A few days after its debut, has attracted so much hype that some enterprising users are creating bots to buy hundreds of items within seconds, which you’ve decided isn’t good for the long-term health of your hat business.

Now that you’ve seen how to expire keys, let’s put it to use on the backend of

We’re going to create a new Redis client that acts as a consumer (or watcher) and processes a stream of incoming IP addresses, which in turn may come from multiple HTTPS connections to the website’s server.

The watcher’s goal is to monitor a stream of IP addresses from multiple sources, keeping an eye out for a flood of requests from a single address within a suspiciously short amount of time.

Some middleware on the website server pushes all incoming IP addresses into a Redis list with .lpush(). Here’s a crude way of mimicking some incoming IPs, using a fresh Redis database:

>>> r = redis.Redis(db=5)
>>> r.lpush("ips", "")
>>> r.lpush("ips", "")
>>> r.lpush("ips", "")
>>> r.lpush("ips", "")

As you can see, .lpush() returns the length of the list after the push operation succeeds. Each call of .lpush() puts the IP at the beginning of the Redis list that is keyed by the string "ips".

In this simplified simulation, the requests are all technically from the same client, but you can think of them as potentially coming from many different clients and all being pushed to the same database on the same Redis server.

Now, open up a new shell tab or window and launch a new Python REPL. In this shell, you’ll create a new client that serves a very different purpose than the rest, which sits in an endless while True loop and does a blocking left-pop BLPOP call on the ips list, processing each address:

 1# New shell window or tab
 3import datetime
 4import ipaddress
 6import redis
 8# Where we put all the bad egg IP addresses
 9blacklist = set()
12ipwatcher = redis.Redis(db=5)
14while True:
15    _, addr = ipwatcher.blpop("ips")
16    addr = ipaddress.ip_address(addr.decode("utf-8"))
17    now = datetime.datetime.utcnow()
18    addrts = f"{addr}:{now.minute}"
19    n = ipwatcher.incrby(addrts, 1)
20    if n >= MAXVISITS:
21        print(f"Hat bot detected!:  {addr}")
22        blacklist.add(addr)
23    else:
24        print(f"{now}:  saw {addr}")
25    _ = ipwatcher.expire(addrts, 60)

Let’s walk through a few important concepts.

The ipwatcher acts like a consumer, sitting around and waiting for new IPs to be pushed on the "ips" Redis list.
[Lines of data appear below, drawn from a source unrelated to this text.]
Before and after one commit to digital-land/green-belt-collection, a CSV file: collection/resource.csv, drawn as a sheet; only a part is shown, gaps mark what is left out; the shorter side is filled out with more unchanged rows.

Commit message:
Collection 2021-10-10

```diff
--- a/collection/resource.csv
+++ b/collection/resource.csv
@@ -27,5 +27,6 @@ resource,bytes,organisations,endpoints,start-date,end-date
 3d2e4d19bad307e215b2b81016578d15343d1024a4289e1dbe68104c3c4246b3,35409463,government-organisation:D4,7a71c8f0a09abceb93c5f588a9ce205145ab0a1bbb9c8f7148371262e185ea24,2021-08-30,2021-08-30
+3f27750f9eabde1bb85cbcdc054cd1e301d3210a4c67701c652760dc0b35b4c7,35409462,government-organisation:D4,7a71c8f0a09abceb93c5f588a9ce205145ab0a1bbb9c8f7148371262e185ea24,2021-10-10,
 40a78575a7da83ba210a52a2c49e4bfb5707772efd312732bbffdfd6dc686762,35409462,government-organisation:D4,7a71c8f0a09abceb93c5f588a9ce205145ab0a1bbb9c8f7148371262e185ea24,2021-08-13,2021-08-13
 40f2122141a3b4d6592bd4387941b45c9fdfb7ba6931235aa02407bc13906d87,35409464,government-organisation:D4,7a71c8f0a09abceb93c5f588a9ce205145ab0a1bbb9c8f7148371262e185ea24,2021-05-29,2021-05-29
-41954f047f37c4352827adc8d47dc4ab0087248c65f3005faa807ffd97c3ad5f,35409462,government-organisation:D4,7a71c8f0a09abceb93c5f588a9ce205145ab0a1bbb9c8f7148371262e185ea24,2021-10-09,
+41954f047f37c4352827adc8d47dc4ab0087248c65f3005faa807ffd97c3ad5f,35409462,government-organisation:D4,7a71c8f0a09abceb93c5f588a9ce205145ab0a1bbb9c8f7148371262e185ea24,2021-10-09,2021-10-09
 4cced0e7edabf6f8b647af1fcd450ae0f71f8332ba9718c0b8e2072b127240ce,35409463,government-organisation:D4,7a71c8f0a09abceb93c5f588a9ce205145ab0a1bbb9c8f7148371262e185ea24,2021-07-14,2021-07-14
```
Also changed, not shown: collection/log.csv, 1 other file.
It receives them as bytes, such as b””, and makes them into a more proper address object with the ipaddress module:

15_, addr = ipwatcher.blpop("ips")
16addr = ipaddress.ip_address(addr.decode("utf-8"))

Then you form a Redis string key using the address and minute of the hour at which the ipwatcher saw the address, incrementing the corresponding count by 1 and getting the new count in the process:

17now = datetime.datetime.utcnow()
18addrts = f"{addr}:{now.minute}"
19n = ipwatcher.incrby(addrts, 1)

If the address has been seen more than MAXVISITS, then it looks as if we have a web scraper on our hands trying to create the next tulip bubble. Alas, we have no choice but to give this user back something like a dreaded 403 status code.

We use ipwatcher.expire(addrts, 60) to expire the (address minute) combination 60 seconds from when it was last seen. This is to prevent our database from becoming clogged up with stale one-time page viewers.

If you execute this code block in a new shell, you should immediately see this output:

2019-03-11 15:10:41.489214:  saw
2019-03-11 15:10:41.490298:  saw
2019-03-11 15:10:41.490839:  saw
2019-03-11 15:10:41.491387:  saw

The output appears right away because those four IPs were sitting in the queue-like list keyed by "ips", waiting to be pulled out by our ipwatcher. Using .blpop() (or the BLPOP command) will block until an item is available in the list, then pops it off. It behaves like Python’s Queue.get(), which also blocks until an item is available.

Besides just spitting out IP addresses, our ipwatcher has a second job. For a given minute of an hour (minute 1 through minute 60), ipwatcher will classify an IP address as a hat-bot if it sends 15 or more GET requests in that minute.

Switch back to your first shell and mimic a page scraper that blasts the site with 20 requests in a few milliseconds:

for _ in range(20):
    r.lpush("ips", "")

Finally, toggle back to the second shell holding ipwatcher, and you should see an output like this:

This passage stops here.